DESCRIPTION OF THE TASK: If a line of the records holds the word "html", copy it out.

(Records drawn from a dataset)

* * * * * * * * *

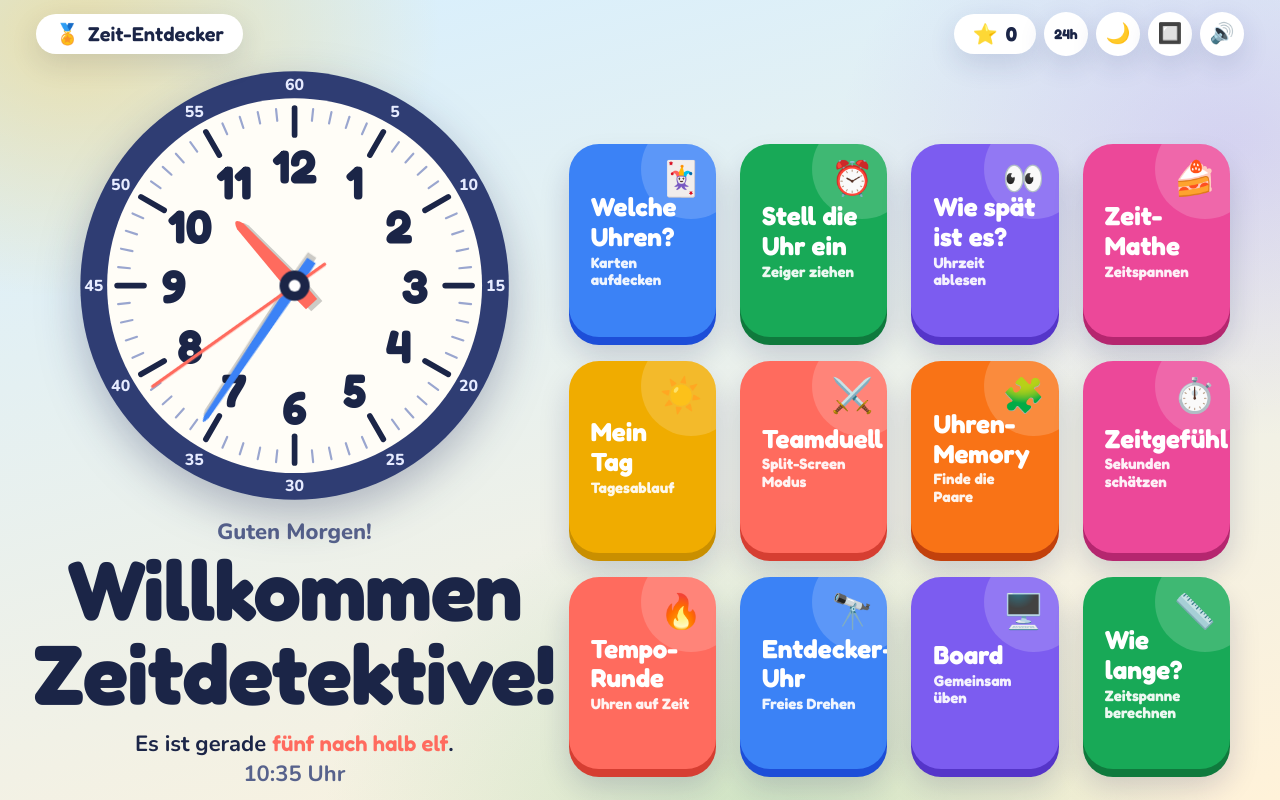
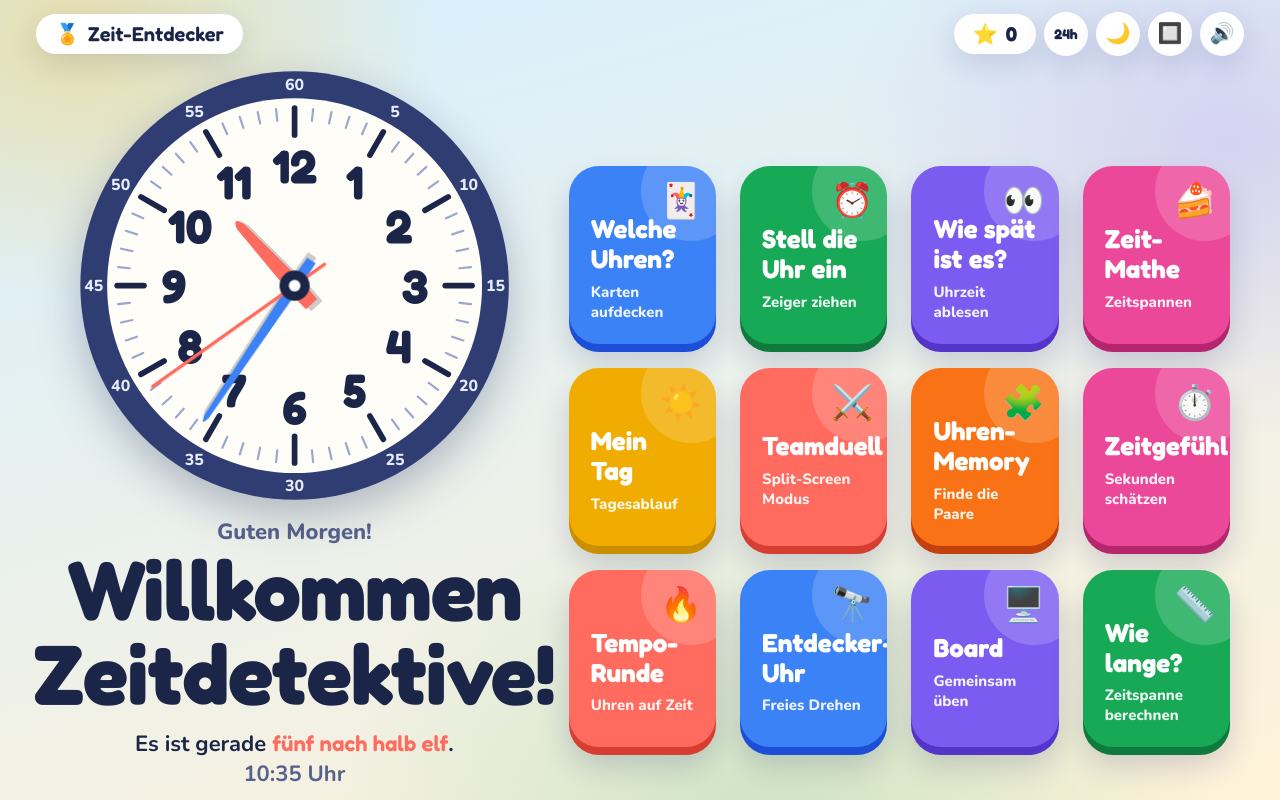
Before and after one commit to linusmm-ship-it/Uhren-Lernen, a plain HTML site: page index.html in a window 1280 px wide. Drawn offline with nearby package versions, Linux system fonts and the light colour scheme.

Commit message:
Update index.html

```diff
--- a/index.html
+++ b/index.html
@@ -782,18 +782,18 @@ function go(name) {
 }
 
 const GAMES = [
-  { id: 'types',    icon: '🃏', title: '<p><p>Welche Uhren?', sub: 'Karten aufdecken',   c: 'blue' },
-  { id: 'set',      icon: '⏰', title: '<p><p>Stell die Uhr ein', sub: 'Zeiger ziehen',      c: 'green' },
-  { id: 'read',     icon: '👀', title: '<p><p>Wie spät ist es?',  sub: 'Uhrzeit ablesen',    c: 'purple' },
-  { id: 'math',     icon: '🍰', title: '<p><p>Zeit-Mathe',        sub: 'Zeitspannen',        c: 'pink' },
-  { id: 'day',      icon: '☀️', title: '<p><p>Mein Tag',          sub: 'Tagesablauf',        c: 'yellow' },
-  { id: 'duel',     icon: '⚔️', title: '<p><p>Teamduell',         sub: 'Split-Screen Modus', c: 'coral' },
-  { id: 'memory',   icon: '🧩', title: '<p><p>Uhren-Memory',      sub: 'Finde die Paare',    c: 'orange' },
-  { id: 'timer',    icon: '⏱️', title: '<p><p>Zeitgefühl',        sub: 'Sekunden schätzen',  c: 'pink' },
-  { id: 'set_rush', icon: '🔥', title: '<p><p>Tempo-Runde',       sub: 'Uhren auf Zeit',     c: 'coral' },
-  { id: 'explore',  icon: '🔭', title: '<p><p>Entdecker-Uhr',     sub: 'Freies Drehen',      c: 'blue' },
-  { id: 'smartboard',icon:'🖥️',title:  '<p><p>Board',             sub: 'Gemeinsam üben',     c: 'purple' },
-  { id: 'duration', icon: '📏', title: '<p><p>Wie lange?',        sub: 'Zeitspanne berechnen',c: 'green' }
+  { id: 'types',    icon: '🃏', title: '<p></p>Welche Uhren?', sub: 'Karten aufdecken',   c: 'blue' },
+  { id: 'set',      icon: '⏰', title: '<p></p>Stell die Uhr ein', sub: 'Zeiger ziehen',      c: 'green' },
+  { id: 'read',     icon: '👀', title: '<p></p>Wie spät ist es?',  sub: 'Uhrzeit ablesen',    c: 'purple' },
+  { id: 'math',     icon: '🍰', title: '<p></p>Zeit-Mathe',        sub: 'Zeitspannen',        c: 'pink' },
+  { id: 'day',      icon: '☀️', title: '<p></p>Mein Tag',          sub: 'Tagesablauf',        c: 'yellow' },
+  { id: 'duel',     icon: '⚔️', title: '<p></p>Teamduell',         sub: 'Split-Screen Modus', c: 'coral' },
+  { id: 'memory',   icon: '🧩', title: '<p></p>Uhren-Memory',      sub: 'Finde die Paare',    c: 'orange' },
+  { id: 'timer',    icon: '⏱️', title: '<p></p>Zeitgefühl',        sub: 'Sekunden schätzen',  c: 'pink' },
+  { id: 'set_rush', icon: '🔥', title: '<p></p>Tempo-Runde',       sub: 'Uhren auf Zeit',     c: 'coral' },
+  { id: 'explore',  icon: '🔭', title: '<p></p>Entdecker-Uhr',     sub: 'Freies Drehen',      c: 'blue' },
+  { id: 'smartboard',icon:'🖥️',title:  '<p></p>Board',             sub: 'Gemeinsam üben',     c: 'purple' },
+  { id: 'duration', icon: '📏', title: '<p></p>Wie lange?',        sub: 'Zeitspanne berechnen',c: 'green' }
 ];
 
 screens.home = root => {
```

* * * * * * * * *

SOLUTION TO THE PROBLEM:
Before and after one commit to linusmm-ship-it/Uhren-Lernen, a plain HTML site: page index.html in a window 1280 px wide. Drawn offline with nearby package versions, Linux system fonts and the light colour scheme.
Update index.html
--- a/index.html
+++ b/index.html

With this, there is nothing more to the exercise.